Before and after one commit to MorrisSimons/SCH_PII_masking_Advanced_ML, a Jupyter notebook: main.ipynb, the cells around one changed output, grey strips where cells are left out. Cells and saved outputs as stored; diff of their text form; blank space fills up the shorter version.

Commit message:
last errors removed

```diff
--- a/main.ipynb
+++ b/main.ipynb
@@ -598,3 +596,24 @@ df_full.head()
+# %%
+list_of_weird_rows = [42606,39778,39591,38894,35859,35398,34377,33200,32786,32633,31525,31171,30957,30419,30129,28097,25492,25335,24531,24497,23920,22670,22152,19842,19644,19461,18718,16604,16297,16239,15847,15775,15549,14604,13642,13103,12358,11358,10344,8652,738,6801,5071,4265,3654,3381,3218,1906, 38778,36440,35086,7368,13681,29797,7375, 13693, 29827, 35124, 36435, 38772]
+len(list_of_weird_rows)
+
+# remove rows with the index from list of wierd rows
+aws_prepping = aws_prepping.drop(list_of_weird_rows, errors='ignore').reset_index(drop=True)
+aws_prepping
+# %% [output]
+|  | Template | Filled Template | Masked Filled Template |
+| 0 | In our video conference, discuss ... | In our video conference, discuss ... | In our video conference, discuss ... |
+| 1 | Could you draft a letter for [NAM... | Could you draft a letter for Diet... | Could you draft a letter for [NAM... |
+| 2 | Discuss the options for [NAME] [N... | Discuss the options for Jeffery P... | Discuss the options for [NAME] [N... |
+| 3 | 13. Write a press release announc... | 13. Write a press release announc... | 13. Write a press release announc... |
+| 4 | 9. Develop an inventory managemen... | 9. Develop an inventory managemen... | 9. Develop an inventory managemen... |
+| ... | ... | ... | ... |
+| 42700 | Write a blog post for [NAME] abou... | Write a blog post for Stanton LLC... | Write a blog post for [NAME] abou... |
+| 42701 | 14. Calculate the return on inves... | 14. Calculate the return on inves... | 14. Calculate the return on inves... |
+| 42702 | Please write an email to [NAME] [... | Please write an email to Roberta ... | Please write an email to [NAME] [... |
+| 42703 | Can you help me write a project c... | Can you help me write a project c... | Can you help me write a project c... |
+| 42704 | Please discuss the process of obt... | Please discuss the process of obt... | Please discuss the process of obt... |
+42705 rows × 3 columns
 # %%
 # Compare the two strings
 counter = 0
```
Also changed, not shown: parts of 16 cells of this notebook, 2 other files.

■ Aim of the exercise:
Every record must be returned exactly.

■ Result:
Before and after one commit to MorrisSimons/SCH_PII_masking_Advanced_ML, a Jupyter notebook: main.ipynb, the cells around one changed output, grey strips where cells are left out. Cells and saved outputs as stored; diff of their text form; blank space fills up the shorter version.

Commit message:
last errors removed

```diff
--- a/main.ipynb
+++ b/main.ipynb
@@ -598,3 +596,24 @@ df_full.head()
+# %%
+list_of_weird_rows = [42606,39778,39591,38894,35859,35398,34377,33200,32786,32633,31525,31171,30957,30419,30129,28097,25492,25335,24531,24497,23920,22670,22152,19842,19644,19461,18718,16604,16297,16239,15847,15775,15549,14604,13642,13103,12358,11358,10344,8652,738,6801,5071,4265,3654,3381,3218,1906, 38778,36440,35086,7368,13681,29797,7375, 13693, 29827, 35124, 36435, 38772]
+len(list_of_weird_rows)
+
+# remove rows with the index from list of wierd rows
+aws_prepping = aws_prepping.drop(list_of_weird_rows, errors='ignore').reset_index(drop=True)
+aws_prepping
+# %% [output]
+|  | Template | Filled Template | Masked Filled Template |
+| 0 | In our video conference, discuss ... | In our video conference, discuss ... | In our video conference, discuss ... |
+| 1 | Could you draft a letter for [NAM... | Could you draft a letter for Diet... | Could you draft a letter for [NAM... |
+| 2 | Discuss the options for [NAME] [N... | Discuss the options for Jeffery P... | Discuss the options for [NAME] [N... |
+| 3 | 13. Write a press release announc... | 13. Write a press release announc... | 13. Write a press release announc... |
+| 4 | 9. Develop an inventory managemen... | 9. Develop an inventory managemen... | 9. Develop an inventory managemen... |
+| ... | ... | ... | ... |
+| 42700 | Write a blog post for [NAME] abou... | Write a blog post for Stanton LLC... | Write a blog post for [NAME] abou... |
+| 42701 | 14. Calculate the return on inves... | 14. Calculate the return on inves... | 14. Calculate the return on inves... |
+| 42702 | Please write an email to [NAME] [... | Please write an email to Roberta ... | Please write an email to [NAME] [... |
+| 42703 | Can you help me write a project c... | Can you help me write a project c... | Can you help me write a project c... |
+| 42704 | Please discuss the process of obt... | Please discuss the process of obt... | Please discuss the process of obt... |
+42705 rows × 3 columns
 # %%
 # Compare the two strings
 counter = 0
```
Also changed, not shown: parts of 16 cells of this notebook, 2 other files.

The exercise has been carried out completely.